T. CLAIRSVILLE - Local farmers for the most part are rejoicing at the wet weather we've been experiencing locally during the month of July.
Friday night's showers marked 18-straight days that Ohio Valley has experienced some measure of precipitation.
Some days have been worse than others, sparking flash flooding and power outages because of high winds and storm conditions.
But for farmers, who rely on the rain to help nourished their crops, it's been ideal ... especially when compared to last year.
The month of July 2012 saw weeks upon weeks of little to no rain and the near drought-like conditions played havoc on local crop yields.
Dry conditions led to smaller yields and smaller produce being produced from area fields. It also was detrimental to water supply for livestock.
Thankfully, toward the start of August the rain began falling.
"Last year we were watering the tomatoes but there are certain things you can't do anything about when it's not raining," said Jerry Ebbert of Ebbert's Farm Market in St. Clairsville. "But once it started raining there the first of August, things were pretty good.
"But our pumpkins never really recovered."
This summer, lack of rain is not a problem. But the overabundance of its can be problematic for farmers, both for commercial farms and backyard gardeners. It all depends on your land and how you've prepared it.
"There are some people in areas where it's a lot flatter where the water has pooled and they've experienced some losses from flooding.
"You can also lose your nitrogen in the soil, especially with the corn, in that instance.
"But overall it's been positive for us. We haven't had any damage or any of the disease problems that come with excessive wet weather. We had our first harvest of corn (Friday) and things look really good."
Ebbert's farm land is located on sloping hills so there is a natural defense against pooling water.
For those with flat land, they have to rely on well-planned drainage systems or other methods to keep their crops from becoming submerged under standing water.
Danny Swan of Black Swan Organics in Wheeling has been able to beat the heavy rains, despite a relatively flat crop field, by utilizing a natural method.
"My field have not suffered in all the rain, primarily because I heavily mulch all of my crops," Swan said.
Swan noted that, for the average gardener, many daily maintenance tasks require walking, kneeling, sitting and even crawling around amongst the plants.
That can be a nightmare in the muddy, swamp-like environment of your average garden after a prolonged period of rain. That same foot traffic can destroy soil structure, especially with the area's upland clay soils.
"I am doing my garden tasks on a soft, spongy layer of leaves, straw, wood chips and whichever material I had access to at the time of planting," Swan said.
"With all that in my favor, this monsoon-summer has been my best growing season yet."
The wet weather also seems to be benefiting the local farmers markets, both for the vendors and the customers buying up all the fresh, locally grown produce.
"We've definitely seen more overall and better yield for each vendor this year compared to last," said Jane Jarrett from the Barnesville Farmers' Market.
That's the joy and also the bane for farmers.
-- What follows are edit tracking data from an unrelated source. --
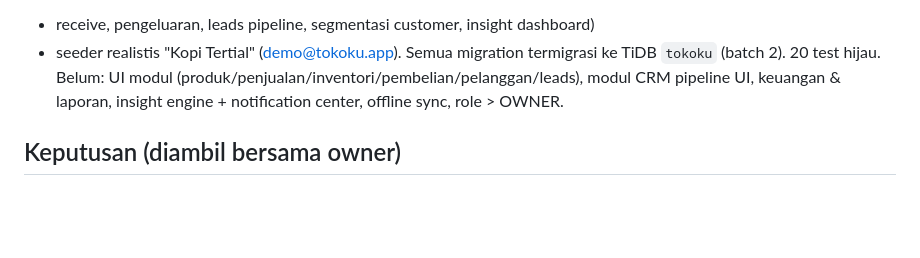
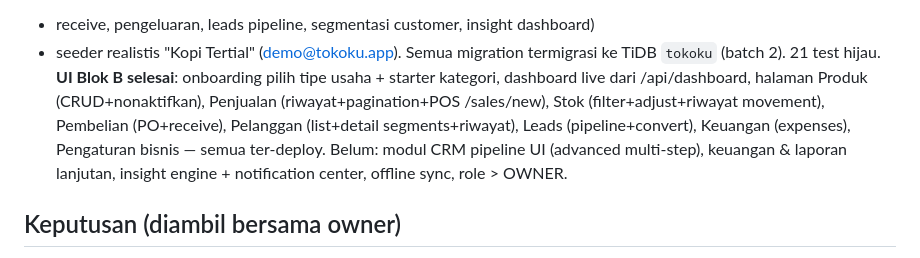
Before and after one commit to Emenhagaming-cmyk/lomba_garda, a Markdown page: AGENTS.md, the part around the change. Drawn GitHub-style; blank space fills up the shorter version.

Commit message:
docs(agi): update status UI Blok B selesai

```diff
--- a/AGENTS.md
+++ b/AGENTS.md
@@ -71,10 +71,14 @@ Lead, Sale, SaleItem, StockMovement, Purchase, PurchaseItem, Expense) + model +
 API (produk, penjualan single-entry w/ stock & movement, stok/adjust, pembelian
 + receive, pengeluaran, leads pipeline, segmentasi customer, insight dashboard)
 + seeder realistis "Kopi Tertial" (demo@tokoku.app). Semua migration termigrasi
-ke TiDB `tokoku` (batch 2). 20 test hijau.
-Belum: UI modul (produk/penjualan/inventori/pembelian/pelanggan/leads), modul CRM
-pipeline UI, keuangan & laporan, insight engine + notification center, offline
-sync, role > OWNER.
+ke TiDB `tokoku` (batch 2). 21 test hijau. **UI Blok B selesai**: onboarding
+pilih tipe usaha + starter kategori, dashboard live dari /api/dashboard, halaman
+Produk (CRUD+nonaktifkan), Penjualan (riwayat+pagination+POS /sales/new),
+Stok (filter+adjust+riwayat movement), Pembelian (PO+receive), Pelanggan
+(list+detail segments+riwayat), Leads (pipeline+convert), Keuangan (expenses),
+Pengaturan bisnis — semua ter-deploy.
+Belum: modul CRM pipeline UI (advanced multi-step), keuangan & laporan lanjutan,
+insight engine + notification center, offline sync, role > OWNER.
 
 ## Keputusan (diambil bersama owner)
 
```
They are at the mercy of the weather and must constantly update and manage their fields in relation to what is going on with the conditions.
Hughes may be reached at firstname.lastname@example.org